-- Exercise data --
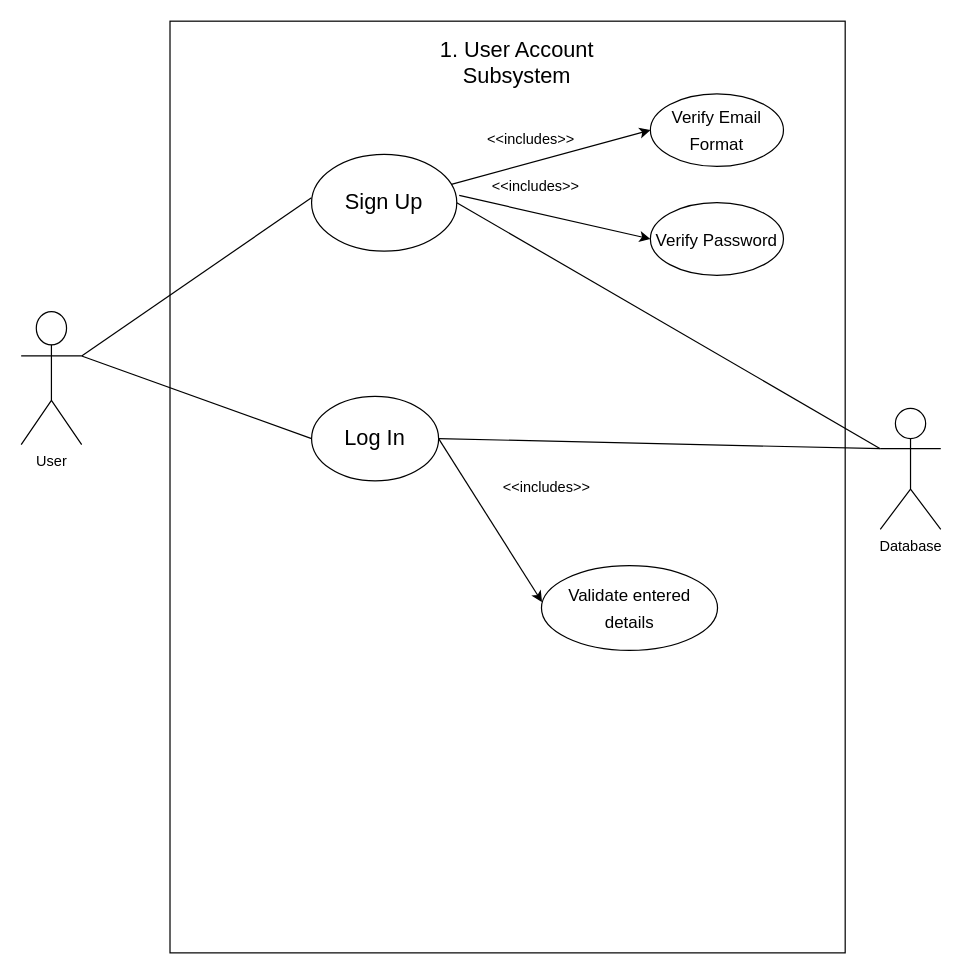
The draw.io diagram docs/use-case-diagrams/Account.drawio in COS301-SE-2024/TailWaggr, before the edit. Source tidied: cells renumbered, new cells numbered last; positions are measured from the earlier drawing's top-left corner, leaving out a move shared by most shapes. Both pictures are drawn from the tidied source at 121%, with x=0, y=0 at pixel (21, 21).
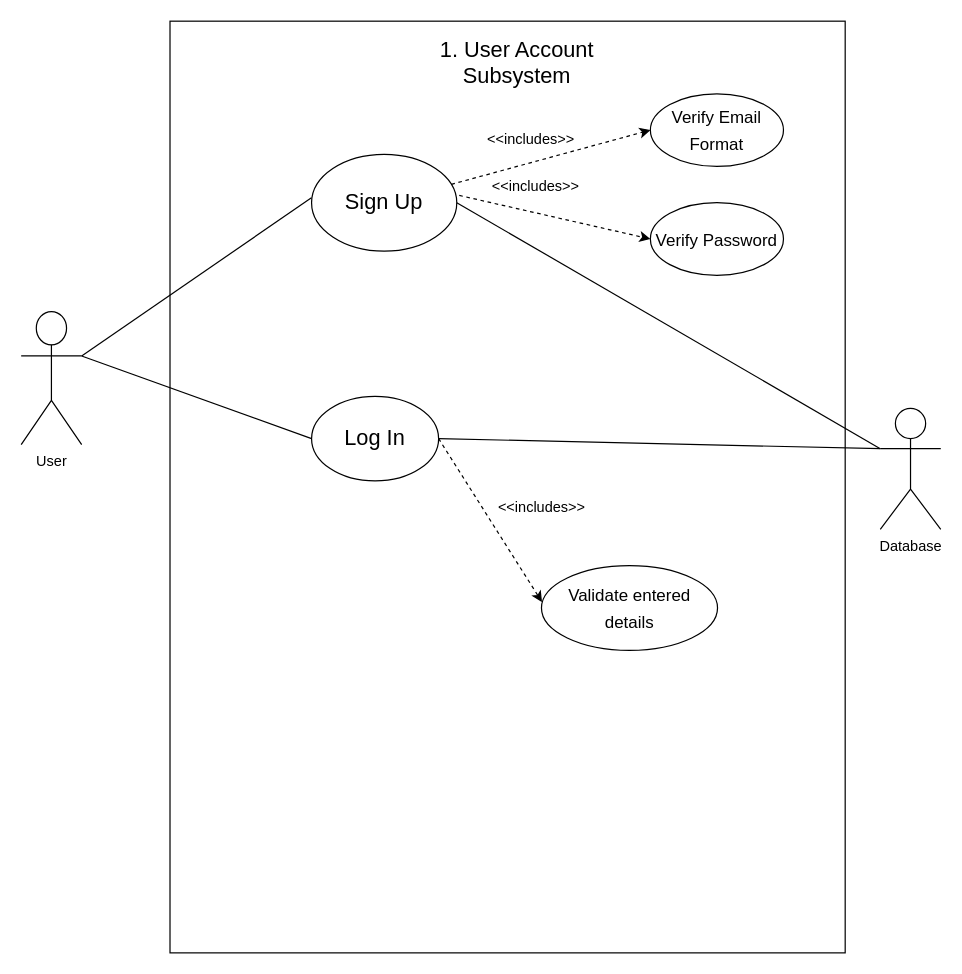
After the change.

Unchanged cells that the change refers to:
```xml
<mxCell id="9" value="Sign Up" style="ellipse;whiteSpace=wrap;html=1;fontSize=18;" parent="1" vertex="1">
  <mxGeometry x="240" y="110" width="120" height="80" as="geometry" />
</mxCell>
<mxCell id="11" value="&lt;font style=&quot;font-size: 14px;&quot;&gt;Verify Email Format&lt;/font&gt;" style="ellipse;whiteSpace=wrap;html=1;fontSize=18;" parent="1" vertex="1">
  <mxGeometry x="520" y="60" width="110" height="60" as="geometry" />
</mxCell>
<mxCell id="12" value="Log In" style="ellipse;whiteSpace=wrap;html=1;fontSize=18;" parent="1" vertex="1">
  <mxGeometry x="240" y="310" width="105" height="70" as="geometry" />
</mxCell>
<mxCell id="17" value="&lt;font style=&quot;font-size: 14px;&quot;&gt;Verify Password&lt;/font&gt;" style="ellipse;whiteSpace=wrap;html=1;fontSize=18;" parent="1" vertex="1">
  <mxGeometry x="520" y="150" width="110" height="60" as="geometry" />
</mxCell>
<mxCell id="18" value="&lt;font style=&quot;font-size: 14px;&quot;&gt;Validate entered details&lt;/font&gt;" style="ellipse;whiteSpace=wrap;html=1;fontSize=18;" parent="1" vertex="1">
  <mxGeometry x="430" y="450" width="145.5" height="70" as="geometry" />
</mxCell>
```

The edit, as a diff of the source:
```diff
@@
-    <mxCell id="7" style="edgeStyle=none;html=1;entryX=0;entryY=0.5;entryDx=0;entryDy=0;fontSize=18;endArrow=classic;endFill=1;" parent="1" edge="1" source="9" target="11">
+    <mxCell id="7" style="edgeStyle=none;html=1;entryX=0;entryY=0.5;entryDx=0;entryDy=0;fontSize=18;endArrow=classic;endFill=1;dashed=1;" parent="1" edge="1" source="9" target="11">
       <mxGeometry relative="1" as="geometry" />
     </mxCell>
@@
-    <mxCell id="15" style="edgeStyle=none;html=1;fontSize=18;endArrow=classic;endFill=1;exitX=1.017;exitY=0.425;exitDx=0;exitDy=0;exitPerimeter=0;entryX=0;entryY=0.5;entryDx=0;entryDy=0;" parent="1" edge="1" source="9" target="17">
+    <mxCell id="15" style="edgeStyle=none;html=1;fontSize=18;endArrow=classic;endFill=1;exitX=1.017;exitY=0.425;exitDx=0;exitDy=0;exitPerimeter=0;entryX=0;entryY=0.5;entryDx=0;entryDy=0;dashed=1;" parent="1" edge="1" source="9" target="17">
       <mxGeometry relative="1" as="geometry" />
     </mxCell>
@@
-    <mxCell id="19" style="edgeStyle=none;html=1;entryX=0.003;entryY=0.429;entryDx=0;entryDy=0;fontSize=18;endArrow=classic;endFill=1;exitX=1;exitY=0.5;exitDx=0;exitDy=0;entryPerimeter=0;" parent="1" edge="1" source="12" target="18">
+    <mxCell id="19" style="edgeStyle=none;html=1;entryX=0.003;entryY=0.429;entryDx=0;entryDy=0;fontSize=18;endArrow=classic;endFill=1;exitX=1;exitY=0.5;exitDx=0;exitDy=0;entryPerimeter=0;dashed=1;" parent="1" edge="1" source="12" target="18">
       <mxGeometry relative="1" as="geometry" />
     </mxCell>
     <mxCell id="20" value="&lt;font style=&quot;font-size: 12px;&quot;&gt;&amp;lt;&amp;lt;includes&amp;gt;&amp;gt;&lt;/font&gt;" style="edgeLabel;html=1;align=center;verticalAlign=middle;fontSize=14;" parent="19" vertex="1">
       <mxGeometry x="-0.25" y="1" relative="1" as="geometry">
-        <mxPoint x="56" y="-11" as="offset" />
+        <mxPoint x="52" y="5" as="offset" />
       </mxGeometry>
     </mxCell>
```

-- Your instructions --
Without the images, write out all of the records exactly.

-- Solution --
The draw.io diagram docs/use-case-diagrams/Account.drawio in COS301-SE-2024/TailWaggr, before the edit. Source tidied: cells renumbered, new cells numbered last; positions are measured from the earlier drawing's top-left corner, leaving out a move shared by most shapes. Both pictures are drawn from the tidied source at 121%, with x=0, y=0 at pixel (21, 21).
After the change.

Unchanged cells that the change refers to:
```xml
<mxCell id="9" value="Sign Up" style="ellipse;whiteSpace=wrap;html=1;fontSize=18;" parent="1" vertex="1">
  <mxGeometry x="240" y="110" width="120" height="80" as="geometry" />
</mxCell>
<mxCell id="11" value="&lt;font style=&quot;font-size: 14px;&quot;&gt;Verify Email Format&lt;/font&gt;" style="ellipse;whiteSpace=wrap;html=1;fontSize=18;" parent="1" vertex="1">
  <mxGeometry x="520" y="60" width="110" height="60" as="geometry" />
</mxCell>
<mxCell id="12" value="Log In" style="ellipse;whiteSpace=wrap;html=1;fontSize=18;" parent="1" vertex="1">
  <mxGeometry x="240" y="310" width="105" height="70" as="geometry" />
</mxCell>
<mxCell id="17" value="&lt;font style=&quot;font-size: 14px;&quot;&gt;Verify Password&lt;/font&gt;" style="ellipse;whiteSpace=wrap;html=1;fontSize=18;" parent="1" vertex="1">
  <mxGeometry x="520" y="150" width="110" height="60" as="geometry" />
</mxCell>
<mxCell id="18" value="&lt;font style=&quot;font-size: 14px;&quot;&gt;Validate entered details&lt;/font&gt;" style="ellipse;whiteSpace=wrap;html=1;fontSize=18;" parent="1" vertex="1">
  <mxGeometry x="430" y="450" width="145.5" height="70" as="geometry" />
</mxCell>
```

The edit, as a diff of the source:
```diff
@@
-    <mxCell id="7" style="edgeStyle=none;html=1;entryX=0;entryY=0.5;entryDx=0;entryDy=0;fontSize=18;endArrow=classic;endFill=1;" parent="1" edge="1" source="9" target="11">
+    <mxCell id="7" style="edgeStyle=none;html=1;entryX=0;entryY=0.5;entryDx=0;entryDy=0;fontSize=18;endArrow=classic;endFill=1;dashed=1;" parent="1" edge="1" source="9" target="11">
       <mxGeometry relative="1" as="geometry" />
     </mxCell>
@@
-    <mxCell id="15" style="edgeStyle=none;html=1;fontSize=18;endArrow=classic;endFill=1;exitX=1.017;exitY=0.425;exitDx=0;exitDy=0;exitPerimeter=0;entryX=0;entryY=0.5;entryDx=0;entryDy=0;" parent="1" edge="1" source="9" target="17">
+    <mxCell id="15" style="edgeStyle=none;html=1;fontSize=18;endArrow=classic;endFill=1;exitX=1.017;exitY=0.425;exitDx=0;exitDy=0;exitPerimeter=0;entryX=0;entryY=0.5;entryDx=0;entryDy=0;dashed=1;" parent="1" edge="1" source="9" target="17">
       <mxGeometry relative="1" as="geometry" />
     </mxCell>
@@
-    <mxCell id="19" style="edgeStyle=none;html=1;entryX=0.003;entryY=0.429;entryDx=0;entryDy=0;fontSize=18;endArrow=classic;endFill=1;exitX=1;exitY=0.5;exitDx=0;exitDy=0;entryPerimeter=0;" parent="1" edge="1" source="12" target="18">
+    <mxCell id="19" style="edgeStyle=none;html=1;entryX=0.003;entryY=0.429;entryDx=0;entryDy=0;fontSize=18;endArrow=classic;endFill=1;exitX=1;exitY=0.5;exitDx=0;exitDy=0;entryPerimeter=0;dashed=1;" parent="1" edge="1" source="12" target="18">
       <mxGeometry relative="1" as="geometry" />
     </mxCell>
     <mxCell id="20" value="&lt;font style=&quot;font-size: 12px;&quot;&gt;&amp;lt;&amp;lt;includes&amp;gt;&amp;gt;&lt;/font&gt;" style="edgeLabel;html=1;align=center;verticalAlign=middle;fontSize=14;" parent="19" vertex="1">
       <mxGeometry x="-0.25" y="1" relative="1" as="geometry">
-        <mxPoint x="56" y="-11" as="offset" />
+        <mxPoint x="52" y="5" as="offset" />
       </mxGeometry>
     </mxCell>
```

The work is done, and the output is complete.